ACTIVITY> Every record has to be written out exactly, with no line missing.

Web interface edit records>
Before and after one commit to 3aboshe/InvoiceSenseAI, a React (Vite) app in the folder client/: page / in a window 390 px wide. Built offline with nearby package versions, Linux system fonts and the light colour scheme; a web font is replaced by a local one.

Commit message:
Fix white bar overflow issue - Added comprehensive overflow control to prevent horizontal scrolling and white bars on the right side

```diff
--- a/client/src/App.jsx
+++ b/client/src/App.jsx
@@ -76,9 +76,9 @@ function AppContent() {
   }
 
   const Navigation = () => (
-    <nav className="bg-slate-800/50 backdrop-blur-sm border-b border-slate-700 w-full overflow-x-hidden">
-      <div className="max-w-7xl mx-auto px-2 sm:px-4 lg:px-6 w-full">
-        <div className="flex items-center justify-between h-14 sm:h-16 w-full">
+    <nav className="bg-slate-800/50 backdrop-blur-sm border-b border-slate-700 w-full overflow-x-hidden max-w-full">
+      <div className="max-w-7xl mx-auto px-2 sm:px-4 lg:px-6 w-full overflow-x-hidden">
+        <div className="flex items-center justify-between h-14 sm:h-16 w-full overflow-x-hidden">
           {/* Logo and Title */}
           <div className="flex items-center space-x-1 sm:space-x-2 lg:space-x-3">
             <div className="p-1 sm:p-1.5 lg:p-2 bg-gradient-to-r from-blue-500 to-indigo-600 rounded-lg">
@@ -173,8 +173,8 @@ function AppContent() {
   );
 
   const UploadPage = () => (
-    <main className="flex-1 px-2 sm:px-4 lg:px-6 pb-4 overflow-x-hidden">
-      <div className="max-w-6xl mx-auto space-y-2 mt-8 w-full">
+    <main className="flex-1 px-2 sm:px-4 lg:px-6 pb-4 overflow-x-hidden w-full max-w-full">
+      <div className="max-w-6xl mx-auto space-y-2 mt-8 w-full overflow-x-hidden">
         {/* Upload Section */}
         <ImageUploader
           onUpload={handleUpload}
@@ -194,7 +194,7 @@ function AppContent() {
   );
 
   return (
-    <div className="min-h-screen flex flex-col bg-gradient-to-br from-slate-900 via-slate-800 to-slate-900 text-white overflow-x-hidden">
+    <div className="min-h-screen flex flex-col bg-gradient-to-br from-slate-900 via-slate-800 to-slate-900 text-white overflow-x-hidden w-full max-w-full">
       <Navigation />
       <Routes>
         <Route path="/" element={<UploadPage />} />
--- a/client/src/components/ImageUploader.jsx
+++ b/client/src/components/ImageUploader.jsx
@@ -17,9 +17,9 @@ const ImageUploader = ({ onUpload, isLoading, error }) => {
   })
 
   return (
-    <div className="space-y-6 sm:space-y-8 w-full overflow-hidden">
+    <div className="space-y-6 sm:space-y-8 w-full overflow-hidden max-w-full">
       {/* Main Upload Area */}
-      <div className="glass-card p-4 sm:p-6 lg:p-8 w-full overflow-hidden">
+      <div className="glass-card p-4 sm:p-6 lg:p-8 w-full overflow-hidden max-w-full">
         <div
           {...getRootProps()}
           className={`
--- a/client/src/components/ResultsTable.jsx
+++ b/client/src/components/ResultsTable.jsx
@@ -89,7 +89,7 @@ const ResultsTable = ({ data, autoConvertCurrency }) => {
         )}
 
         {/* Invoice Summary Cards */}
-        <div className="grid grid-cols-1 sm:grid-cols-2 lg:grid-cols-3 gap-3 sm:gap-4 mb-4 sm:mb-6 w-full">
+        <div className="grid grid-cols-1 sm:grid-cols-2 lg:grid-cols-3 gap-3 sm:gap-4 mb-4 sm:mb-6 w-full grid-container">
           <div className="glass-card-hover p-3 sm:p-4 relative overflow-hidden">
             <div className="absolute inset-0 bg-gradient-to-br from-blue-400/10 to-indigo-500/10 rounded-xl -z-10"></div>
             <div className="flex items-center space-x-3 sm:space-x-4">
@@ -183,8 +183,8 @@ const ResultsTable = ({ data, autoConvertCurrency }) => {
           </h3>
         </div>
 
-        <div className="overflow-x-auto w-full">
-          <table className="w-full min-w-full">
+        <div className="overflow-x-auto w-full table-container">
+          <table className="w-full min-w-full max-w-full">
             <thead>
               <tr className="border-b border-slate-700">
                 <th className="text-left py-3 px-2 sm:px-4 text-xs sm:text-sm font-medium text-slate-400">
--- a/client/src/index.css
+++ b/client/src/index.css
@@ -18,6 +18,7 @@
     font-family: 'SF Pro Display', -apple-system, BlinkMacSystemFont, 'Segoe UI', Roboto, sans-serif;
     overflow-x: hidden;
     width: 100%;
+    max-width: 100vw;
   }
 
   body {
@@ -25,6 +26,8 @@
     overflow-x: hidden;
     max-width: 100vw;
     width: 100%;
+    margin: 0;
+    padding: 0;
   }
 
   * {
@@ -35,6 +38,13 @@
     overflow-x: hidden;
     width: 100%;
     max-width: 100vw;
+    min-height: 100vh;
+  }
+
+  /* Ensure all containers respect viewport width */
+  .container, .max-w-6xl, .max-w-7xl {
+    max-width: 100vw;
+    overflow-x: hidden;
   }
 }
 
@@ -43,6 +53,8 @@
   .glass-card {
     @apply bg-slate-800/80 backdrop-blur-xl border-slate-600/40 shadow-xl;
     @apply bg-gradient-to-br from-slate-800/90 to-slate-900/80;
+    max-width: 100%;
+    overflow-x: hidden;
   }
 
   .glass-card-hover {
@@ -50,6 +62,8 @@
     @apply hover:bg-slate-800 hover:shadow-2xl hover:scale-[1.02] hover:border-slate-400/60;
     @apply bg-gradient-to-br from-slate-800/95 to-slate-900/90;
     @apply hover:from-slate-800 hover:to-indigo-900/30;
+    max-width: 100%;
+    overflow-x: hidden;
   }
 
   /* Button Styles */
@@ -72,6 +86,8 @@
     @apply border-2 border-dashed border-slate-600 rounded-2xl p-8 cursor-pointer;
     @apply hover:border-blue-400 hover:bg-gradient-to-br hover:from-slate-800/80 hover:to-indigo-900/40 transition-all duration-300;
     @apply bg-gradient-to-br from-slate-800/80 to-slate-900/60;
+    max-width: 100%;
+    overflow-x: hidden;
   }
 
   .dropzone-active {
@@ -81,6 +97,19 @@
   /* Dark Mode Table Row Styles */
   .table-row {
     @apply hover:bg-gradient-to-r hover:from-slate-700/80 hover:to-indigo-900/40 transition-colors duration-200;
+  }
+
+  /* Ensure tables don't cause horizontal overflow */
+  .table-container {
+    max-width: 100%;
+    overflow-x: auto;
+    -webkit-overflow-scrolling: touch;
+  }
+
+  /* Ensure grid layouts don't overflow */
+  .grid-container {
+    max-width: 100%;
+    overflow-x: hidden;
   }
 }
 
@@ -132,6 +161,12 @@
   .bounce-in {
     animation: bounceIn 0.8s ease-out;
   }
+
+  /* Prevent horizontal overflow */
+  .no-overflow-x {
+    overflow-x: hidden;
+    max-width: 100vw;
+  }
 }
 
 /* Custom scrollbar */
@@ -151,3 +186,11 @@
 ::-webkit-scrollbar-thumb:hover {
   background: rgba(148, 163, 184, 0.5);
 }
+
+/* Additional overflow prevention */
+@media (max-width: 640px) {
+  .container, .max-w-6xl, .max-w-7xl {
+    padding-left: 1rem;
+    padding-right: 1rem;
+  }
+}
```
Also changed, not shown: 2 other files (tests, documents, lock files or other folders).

RESULT BELOW>
Before and after one commit to 3aboshe/InvoiceSenseAI, a React (Vite) app in the folder client/: page / in a window 390 px wide. Built offline with nearby package versions, Linux system fonts and the light colour scheme; a web font is replaced by a local one.

Commit message:
Fix white bar overflow issue - Added comprehensive overflow control to prevent horizontal scrolling and white bars on the right side

```diff
--- a/client/src/App.jsx
+++ b/client/src/App.jsx
@@ -76,9 +76,9 @@ function AppContent() {
   }
 
   const Navigation = () => (
-    <nav className="bg-slate-800/50 backdrop-blur-sm border-b border-slate-700 w-full overflow-x-hidden">
-      <div className="max-w-7xl mx-auto px-2 sm:px-4 lg:px-6 w-full">
-        <div className="flex items-center justify-between h-14 sm:h-16 w-full">
+    <nav className="bg-slate-800/50 backdrop-blur-sm border-b border-slate-700 w-full overflow-x-hidden max-w-full">
+      <div className="max-w-7xl mx-auto px-2 sm:px-4 lg:px-6 w-full overflow-x-hidden">
+        <div className="flex items-center justify-between h-14 sm:h-16 w-full overflow-x-hidden">
           {/* Logo and Title */}
           <div className="flex items-center space-x-1 sm:space-x-2 lg:space-x-3">
             <div className="p-1 sm:p-1.5 lg:p-2 bg-gradient-to-r from-blue-500 to-indigo-600 rounded-lg">
@@ -173,8 +173,8 @@ function AppContent() {
   );
 
   const UploadPage = () => (
-    <main className="flex-1 px-2 sm:px-4 lg:px-6 pb-4 overflow-x-hidden">
-      <div className="max-w-6xl mx-auto space-y-2 mt-8 w-full">
+    <main className="flex-1 px-2 sm:px-4 lg:px-6 pb-4 overflow-x-hidden w-full max-w-full">
+      <div className="max-w-6xl mx-auto space-y-2 mt-8 w-full overflow-x-hidden">
         {/* Upload Section */}
         <ImageUploader
           onUpload={handleUpload}
@@ -194,7 +194,7 @@ function AppContent() {
   );
 
   return (
-    <div className="min-h-screen flex flex-col bg-gradient-to-br from-slate-900 via-slate-800 to-slate-900 text-white overflow-x-hidden">
+    <div className="min-h-screen flex flex-col bg-gradient-to-br from-slate-900 via-slate-800 to-slate-900 text-white overflow-x-hidden w-full max-w-full">
       <Navigation />
       <Routes>
         <Route path="/" element={<UploadPage />} />
--- a/client/src/components/ImageUploader.jsx
+++ b/client/src/components/ImageUploader.jsx
@@ -17,9 +17,9 @@ const ImageUploader = ({ onUpload, isLoading, error }) => {
   })
 
   return (
-    <div className="space-y-6 sm:space-y-8 w-full overflow-hidden">
+    <div className="space-y-6 sm:space-y-8 w-full overflow-hidden max-w-full">
       {/* Main Upload Area */}
-      <div className="glass-card p-4 sm:p-6 lg:p-8 w-full overflow-hidden">
+      <div className="glass-card p-4 sm:p-6 lg:p-8 w-full overflow-hidden max-w-full">
         <div
           {...getRootProps()}
           className={`
--- a/client/src/components/ResultsTable.jsx
+++ b/client/src/components/ResultsTable.jsx
@@ -89,7 +89,7 @@ const ResultsTable = ({ data, autoConvertCurrency }) => {
         )}
 
         {/* Invoice Summary Cards */}
-        <div className="grid grid-cols-1 sm:grid-cols-2 lg:grid-cols-3 gap-3 sm:gap-4 mb-4 sm:mb-6 w-full">
+        <div className="grid grid-cols-1 sm:grid-cols-2 lg:grid-cols-3 gap-3 sm:gap-4 mb-4 sm:mb-6 w-full grid-container">
           <div className="glass-card-hover p-3 sm:p-4 relative overflow-hidden">
             <div className="absolute inset-0 bg-gradient-to-br from-blue-400/10 to-indigo-500/10 rounded-xl -z-10"></div>
             <div className="flex items-center space-x-3 sm:space-x-4">
@@ -183,8 +183,8 @@ const ResultsTable = ({ data, autoConvertCurrency }) => {
           </h3>
         </div>
 
-        <div className="overflow-x-auto w-full">
-          <table className="w-full min-w-full">
+        <div className="overflow-x-auto w-full table-container">
+          <table className="w-full min-w-full max-w-full">
             <thead>
               <tr className="border-b border-slate-700">
                 <th className="text-left py-3 px-2 sm:px-4 text-xs sm:text-sm font-medium text-slate-400">
--- a/client/src/index.css
+++ b/client/src/index.css
@@ -18,6 +18,7 @@
     font-family: 'SF Pro Display', -apple-system, BlinkMacSystemFont, 'Segoe UI', Roboto, sans-serif;
     overflow-x: hidden;
     width: 100%;
+    max-width: 100vw;
   }
 
   body {
@@ -25,6 +26,8 @@
     overflow-x: hidden;
     max-width: 100vw;
     width: 100%;
+    margin: 0;
+    padding: 0;
   }
 
   * {
@@ -35,6 +38,13 @@
     overflow-x: hidden;
     width: 100%;
     max-width: 100vw;
+    min-height: 100vh;
+  }
+
+  /* Ensure all containers respect viewport width */
+  .container, .max-w-6xl, .max-w-7xl {
+    max-width: 100vw;
+    overflow-x: hidden;
   }
 }
 
@@ -43,6 +53,8 @@
   .glass-card {
     @apply bg-slate-800/80 backdrop-blur-xl border-slate-600/40 shadow-xl;
     @apply bg-gradient-to-br from-slate-800/90 to-slate-900/80;
+    max-width: 100%;
+    overflow-x: hidden;
   }
 
   .glass-card-hover {
@@ -50,6 +62,8 @@
     @apply hover:bg-slate-800 hover:shadow-2xl hover:scale-[1.02] hover:border-slate-400/60;
     @apply bg-gradient-to-br from-slate-800/95 to-slate-900/90;
     @apply hover:from-slate-800 hover:to-indigo-900/30;
+    max-width: 100%;
+    overflow-x: hidden;
   }
 
   /* Button Styles */
@@ -72,6 +86,8 @@
     @apply border-2 border-dashed border-slate-600 rounded-2xl p-8 cursor-pointer;
     @apply hover:border-blue-400 hover:bg-gradient-to-br hover:from-slate-800/80 hover:to-indigo-900/40 transition-all duration-300;
     @apply bg-gradient-to-br from-slate-800/80 to-slate-900/60;
+    max-width: 100%;
+    overflow-x: hidden;
   }
 
   .dropzone-active {
@@ -81,6 +97,19 @@
   /* Dark Mode Table Row Styles */
   .table-row {
     @apply hover:bg-gradient-to-r hover:from-slate-700/80 hover:to-indigo-900/40 transition-colors duration-200;
+  }
+
+  /* Ensure tables don't cause horizontal overflow */
+  .table-container {
+    max-width: 100%;
+    overflow-x: auto;
+    -webkit-overflow-scrolling: touch;
+  }
+
+  /* Ensure grid layouts don't overflow */
+  .grid-container {
+    max-width: 100%;
+    overflow-x: hidden;
   }
 }
 
@@ -132,6 +161,12 @@
   .bounce-in {
     animation: bounceIn 0.8s ease-out;
   }
+
+  /* Prevent horizontal overflow */
+  .no-overflow-x {
+    overflow-x: hidden;
+    max-width: 100vw;
+  }
 }
 
 /* Custom scrollbar */
@@ -151,3 +186,11 @@
 ::-webkit-scrollbar-thumb:hover {
   background: rgba(148, 163, 184, 0.5);
 }
+
+/* Additional overflow prevention */
+@media (max-width: 640px) {
+  .container, .max-w-6xl, .max-w-7xl {
+    padding-left: 1rem;
+    padding-right: 1rem;
+  }
+}
```
Also changed, not shown: 2 other files (tests, documents, lock files or other folders).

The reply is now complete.